---- Supplied data

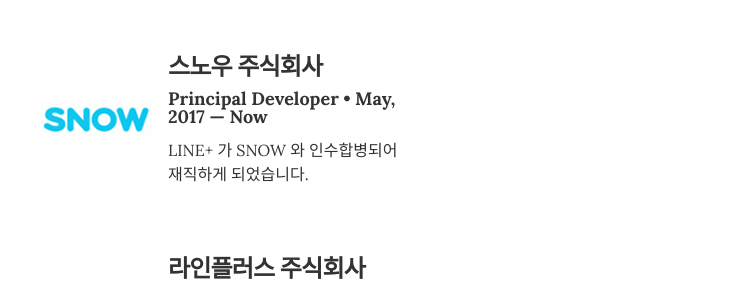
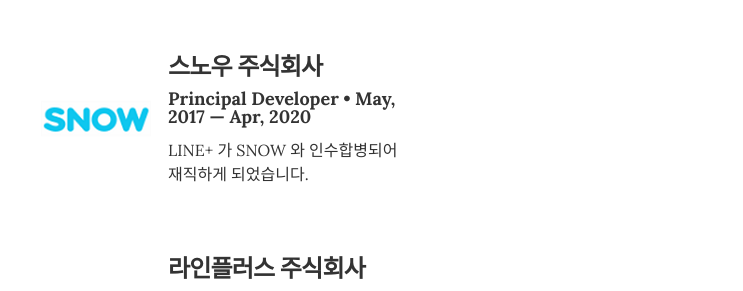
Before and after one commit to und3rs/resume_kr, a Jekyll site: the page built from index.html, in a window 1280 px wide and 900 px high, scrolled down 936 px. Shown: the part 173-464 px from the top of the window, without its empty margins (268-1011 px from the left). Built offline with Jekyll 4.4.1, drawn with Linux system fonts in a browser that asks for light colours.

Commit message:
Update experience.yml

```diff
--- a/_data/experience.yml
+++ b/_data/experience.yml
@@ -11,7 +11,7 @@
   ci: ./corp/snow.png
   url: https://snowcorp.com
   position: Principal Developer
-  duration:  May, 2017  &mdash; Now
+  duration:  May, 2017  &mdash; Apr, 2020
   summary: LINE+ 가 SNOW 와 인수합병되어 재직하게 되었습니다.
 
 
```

--------
---- Supplied data

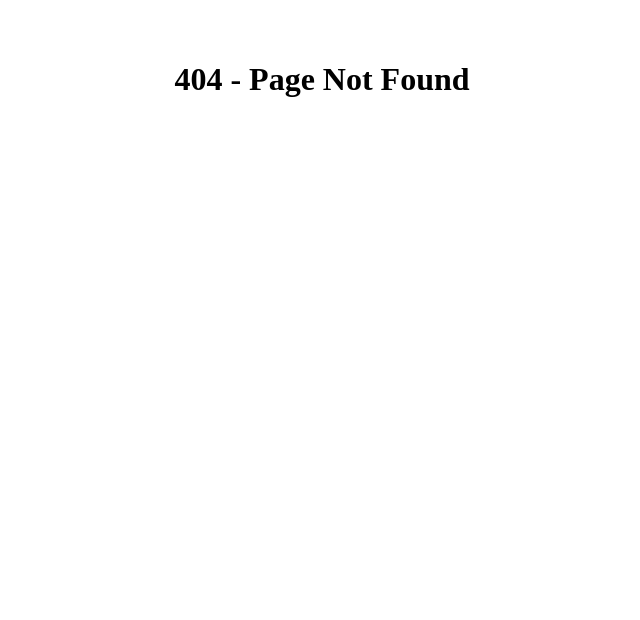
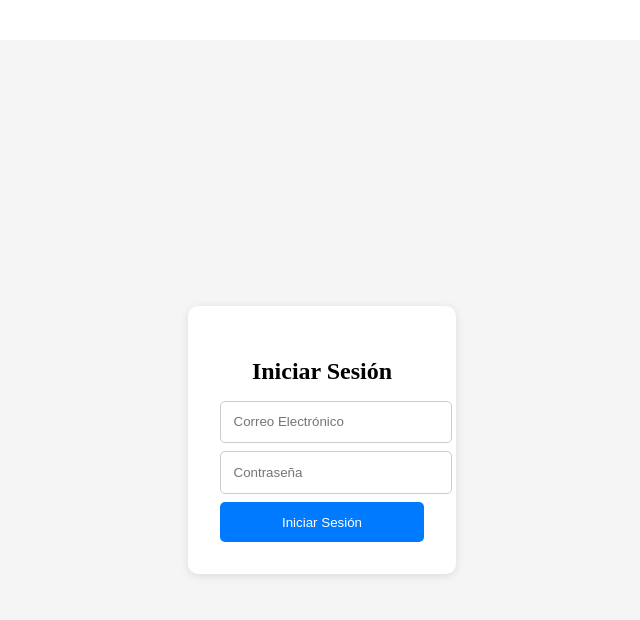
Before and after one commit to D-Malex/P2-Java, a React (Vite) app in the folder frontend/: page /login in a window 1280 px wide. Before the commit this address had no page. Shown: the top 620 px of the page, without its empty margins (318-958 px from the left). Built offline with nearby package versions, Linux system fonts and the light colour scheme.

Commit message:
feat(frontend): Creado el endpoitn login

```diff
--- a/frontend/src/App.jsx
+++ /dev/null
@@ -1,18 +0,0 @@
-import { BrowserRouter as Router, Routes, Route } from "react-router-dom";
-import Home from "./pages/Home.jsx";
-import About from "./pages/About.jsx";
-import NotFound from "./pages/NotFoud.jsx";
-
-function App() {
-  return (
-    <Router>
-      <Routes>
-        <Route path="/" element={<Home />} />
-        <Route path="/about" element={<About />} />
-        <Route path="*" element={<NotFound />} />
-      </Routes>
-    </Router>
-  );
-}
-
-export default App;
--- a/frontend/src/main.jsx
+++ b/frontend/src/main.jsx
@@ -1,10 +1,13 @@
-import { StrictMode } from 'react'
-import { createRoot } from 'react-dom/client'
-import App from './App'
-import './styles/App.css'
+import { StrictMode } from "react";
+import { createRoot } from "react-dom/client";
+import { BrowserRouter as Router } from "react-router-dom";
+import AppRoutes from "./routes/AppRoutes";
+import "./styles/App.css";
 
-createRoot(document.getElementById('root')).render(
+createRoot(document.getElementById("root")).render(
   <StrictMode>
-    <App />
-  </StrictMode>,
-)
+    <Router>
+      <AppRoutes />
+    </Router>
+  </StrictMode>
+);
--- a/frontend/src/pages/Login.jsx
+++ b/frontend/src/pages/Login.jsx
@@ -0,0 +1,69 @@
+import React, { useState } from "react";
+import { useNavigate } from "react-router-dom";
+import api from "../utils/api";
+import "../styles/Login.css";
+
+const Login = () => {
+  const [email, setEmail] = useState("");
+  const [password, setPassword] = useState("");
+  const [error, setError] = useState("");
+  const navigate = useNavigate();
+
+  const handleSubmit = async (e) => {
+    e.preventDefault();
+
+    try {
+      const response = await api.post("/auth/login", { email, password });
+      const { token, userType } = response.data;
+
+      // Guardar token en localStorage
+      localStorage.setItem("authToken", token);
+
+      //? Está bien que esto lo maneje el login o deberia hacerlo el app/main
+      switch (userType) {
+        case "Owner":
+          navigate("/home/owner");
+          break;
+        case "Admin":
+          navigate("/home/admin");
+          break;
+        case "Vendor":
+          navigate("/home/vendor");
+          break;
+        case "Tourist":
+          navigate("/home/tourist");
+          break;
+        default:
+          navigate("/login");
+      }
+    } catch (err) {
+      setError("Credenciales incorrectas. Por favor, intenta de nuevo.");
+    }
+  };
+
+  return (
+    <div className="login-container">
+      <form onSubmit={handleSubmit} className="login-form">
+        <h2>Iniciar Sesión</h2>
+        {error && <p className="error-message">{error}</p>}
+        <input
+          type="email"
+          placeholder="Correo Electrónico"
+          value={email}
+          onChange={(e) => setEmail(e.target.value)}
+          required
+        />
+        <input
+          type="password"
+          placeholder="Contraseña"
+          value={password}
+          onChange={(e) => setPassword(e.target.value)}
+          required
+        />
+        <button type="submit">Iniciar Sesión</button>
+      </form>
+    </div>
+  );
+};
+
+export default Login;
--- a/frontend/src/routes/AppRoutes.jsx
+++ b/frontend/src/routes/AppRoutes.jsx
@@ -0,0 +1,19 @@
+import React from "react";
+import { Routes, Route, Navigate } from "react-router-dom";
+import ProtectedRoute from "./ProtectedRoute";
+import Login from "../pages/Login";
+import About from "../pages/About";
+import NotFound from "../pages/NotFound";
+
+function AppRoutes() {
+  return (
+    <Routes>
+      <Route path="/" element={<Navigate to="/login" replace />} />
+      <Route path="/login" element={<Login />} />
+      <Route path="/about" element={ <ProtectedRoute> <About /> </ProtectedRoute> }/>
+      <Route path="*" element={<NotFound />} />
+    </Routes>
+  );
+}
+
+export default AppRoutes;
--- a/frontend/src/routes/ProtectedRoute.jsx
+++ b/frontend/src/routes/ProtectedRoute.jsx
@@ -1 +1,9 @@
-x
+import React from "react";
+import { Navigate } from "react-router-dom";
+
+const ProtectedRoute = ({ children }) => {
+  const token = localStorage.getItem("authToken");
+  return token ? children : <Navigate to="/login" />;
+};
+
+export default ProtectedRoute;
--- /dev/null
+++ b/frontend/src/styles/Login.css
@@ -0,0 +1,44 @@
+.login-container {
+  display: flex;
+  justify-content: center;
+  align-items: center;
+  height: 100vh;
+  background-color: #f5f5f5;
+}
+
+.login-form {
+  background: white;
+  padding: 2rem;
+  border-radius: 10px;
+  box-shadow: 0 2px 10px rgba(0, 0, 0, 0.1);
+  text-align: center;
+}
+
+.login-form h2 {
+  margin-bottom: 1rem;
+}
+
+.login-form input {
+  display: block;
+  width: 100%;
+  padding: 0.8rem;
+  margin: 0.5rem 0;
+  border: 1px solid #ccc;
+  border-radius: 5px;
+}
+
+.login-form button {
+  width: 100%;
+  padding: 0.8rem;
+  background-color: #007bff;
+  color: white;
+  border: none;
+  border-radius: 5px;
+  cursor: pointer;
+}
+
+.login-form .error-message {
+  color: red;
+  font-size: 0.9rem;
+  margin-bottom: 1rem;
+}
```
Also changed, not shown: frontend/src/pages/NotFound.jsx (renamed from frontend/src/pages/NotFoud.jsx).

--------
---- Supplied data

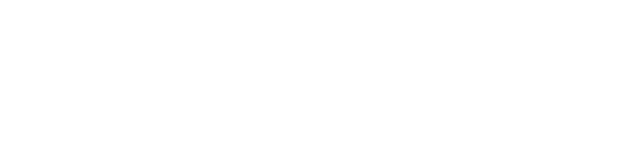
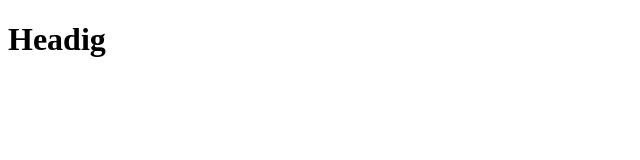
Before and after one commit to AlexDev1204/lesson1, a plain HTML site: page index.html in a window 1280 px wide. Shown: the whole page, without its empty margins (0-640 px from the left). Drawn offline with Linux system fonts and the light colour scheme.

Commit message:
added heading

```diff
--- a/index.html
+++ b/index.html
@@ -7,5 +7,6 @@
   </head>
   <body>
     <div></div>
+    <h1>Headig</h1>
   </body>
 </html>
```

--------

Problem description: Your answer should be every line above that contains the word "without".

Exercise solution:
Before and after one commit to und3rs/resume_kr, a Jekyll site: the page built from index.html, in a window 1280 px wide and 900 px high, scrolled down 936 px. Shown: the part 173-464 px from the top of the window, without its empty margins (268-1011 px from the left). Built offline with Jekyll 4.4.1, drawn with Linux system fonts in a browser that asks for light colours.
Before and after one commit to D-Malex/P2-Java, a React (Vite) app in the folder frontend/: page /login in a window 1280 px wide. Before the commit this address had no page. Shown: the top 620 px of the page, without its empty margins (318-958 px from the left). Built offline with nearby package versions, Linux system fonts and the light colour scheme.
Before and after one commit to AlexDev1204/lesson1, a plain HTML site: page index.html in a window 1280 px wide. Shown: the whole page, without its empty margins (0-640 px from the left). Drawn offline with Linux system fonts and the light colour scheme.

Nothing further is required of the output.